 While few enthusiasts like the doctor have been making individual efforts to make the city greener, efforts such as waste water management, using hollow bricks in building construction, solar water heater, more particularly rain water harvesting, is yet to find acceptance among the residents of Guwahati despite the bitter truth that piped water supply covers only 30 per cent of the city’s 963,429 population (2011 Census) when the gap between water demand and supply is widening with rapid horizontal and vertical expansion of the city.
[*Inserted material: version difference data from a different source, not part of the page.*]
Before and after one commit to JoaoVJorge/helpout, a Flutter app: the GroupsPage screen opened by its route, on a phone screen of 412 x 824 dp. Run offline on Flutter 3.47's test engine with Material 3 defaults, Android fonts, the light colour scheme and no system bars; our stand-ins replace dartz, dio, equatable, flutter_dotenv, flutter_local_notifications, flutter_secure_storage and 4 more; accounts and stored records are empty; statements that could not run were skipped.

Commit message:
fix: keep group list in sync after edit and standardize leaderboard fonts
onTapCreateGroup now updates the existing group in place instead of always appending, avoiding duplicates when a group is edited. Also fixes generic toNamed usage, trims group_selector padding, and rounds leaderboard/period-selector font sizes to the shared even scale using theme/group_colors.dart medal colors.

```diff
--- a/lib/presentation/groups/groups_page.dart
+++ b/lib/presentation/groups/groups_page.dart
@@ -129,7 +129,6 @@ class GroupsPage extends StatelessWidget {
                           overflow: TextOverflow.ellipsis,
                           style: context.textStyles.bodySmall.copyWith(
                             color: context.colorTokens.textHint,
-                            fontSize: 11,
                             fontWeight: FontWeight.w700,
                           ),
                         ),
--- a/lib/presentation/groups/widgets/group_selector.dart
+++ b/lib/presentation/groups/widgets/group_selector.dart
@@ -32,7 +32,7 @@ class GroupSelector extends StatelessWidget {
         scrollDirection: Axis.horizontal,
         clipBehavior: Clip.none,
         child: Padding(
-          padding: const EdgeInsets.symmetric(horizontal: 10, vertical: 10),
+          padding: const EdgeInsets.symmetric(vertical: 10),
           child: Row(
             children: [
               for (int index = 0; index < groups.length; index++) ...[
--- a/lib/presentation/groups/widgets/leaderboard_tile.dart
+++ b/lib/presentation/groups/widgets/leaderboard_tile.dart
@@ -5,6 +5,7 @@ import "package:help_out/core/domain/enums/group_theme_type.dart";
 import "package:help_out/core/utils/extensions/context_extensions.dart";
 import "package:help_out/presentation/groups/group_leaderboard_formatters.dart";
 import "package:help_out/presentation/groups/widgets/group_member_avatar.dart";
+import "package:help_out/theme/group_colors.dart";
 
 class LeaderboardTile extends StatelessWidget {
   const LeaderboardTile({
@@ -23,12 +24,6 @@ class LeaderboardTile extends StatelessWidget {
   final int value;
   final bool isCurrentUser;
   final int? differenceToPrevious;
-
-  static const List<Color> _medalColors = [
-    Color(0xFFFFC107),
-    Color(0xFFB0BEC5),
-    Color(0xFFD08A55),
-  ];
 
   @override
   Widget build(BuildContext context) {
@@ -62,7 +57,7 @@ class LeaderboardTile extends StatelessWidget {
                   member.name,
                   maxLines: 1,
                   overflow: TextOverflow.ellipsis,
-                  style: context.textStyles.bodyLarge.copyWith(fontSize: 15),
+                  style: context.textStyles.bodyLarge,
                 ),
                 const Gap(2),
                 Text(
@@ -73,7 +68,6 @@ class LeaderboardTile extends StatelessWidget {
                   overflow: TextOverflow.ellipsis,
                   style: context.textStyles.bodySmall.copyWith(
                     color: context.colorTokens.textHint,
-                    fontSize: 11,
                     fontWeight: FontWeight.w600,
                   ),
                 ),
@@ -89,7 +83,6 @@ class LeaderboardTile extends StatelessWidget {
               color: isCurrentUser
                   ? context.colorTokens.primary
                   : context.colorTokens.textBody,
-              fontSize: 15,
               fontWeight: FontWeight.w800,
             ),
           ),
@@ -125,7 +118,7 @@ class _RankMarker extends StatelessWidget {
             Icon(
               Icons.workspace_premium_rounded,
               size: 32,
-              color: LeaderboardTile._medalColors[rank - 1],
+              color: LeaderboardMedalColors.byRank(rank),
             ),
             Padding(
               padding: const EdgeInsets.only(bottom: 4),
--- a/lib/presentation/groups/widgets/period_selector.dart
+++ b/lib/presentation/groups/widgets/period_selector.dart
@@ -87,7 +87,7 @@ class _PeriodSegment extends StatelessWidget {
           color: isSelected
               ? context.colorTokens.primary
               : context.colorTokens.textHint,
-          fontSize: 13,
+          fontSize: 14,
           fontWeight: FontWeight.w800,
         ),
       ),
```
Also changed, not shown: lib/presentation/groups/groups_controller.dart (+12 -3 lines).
 Being the gateway of northeast India, Guwahati city also has to cater to a huge floating population. However, in most areas covered by piped water, supply gets contaminated water as the pipe network servicing the existing water works facilities has outlived its life and has leakages all over. Three water supply projects undertaken by Guwahati Metropolitan Development Authority (GMDA) with the objective of providing metered round-the-clock safe drinking water are now in various stages of implementation with funds from Japanese International Cooperation Agency (JICA), the Asian Development Bank (ADB) and the JNNURM.


 Ground water, extracted by those who do not have access to treated piped water, has high iron content in most areas and fluoride content in some pockets. It is not fit for drinking without proper treatment. The water table of the city, on the other hand, is going down alarmingly due to over dependence on it by city residents and also because of decline in recharging of underground aquifers as more and more open areas are getting covered with concrete construction due to rapid expansion of the city. As a result, the extraction of ground water has also become very costly as one has to bore to the deeper level to pump up water from underground sources. Increasing number of water pumps has also pushed up the energy consumption in the city. Yet, for the city residents rainwater harvesting has remained a mere catch line for workshops and seminars.


Source:The Hindu, 08 September 2013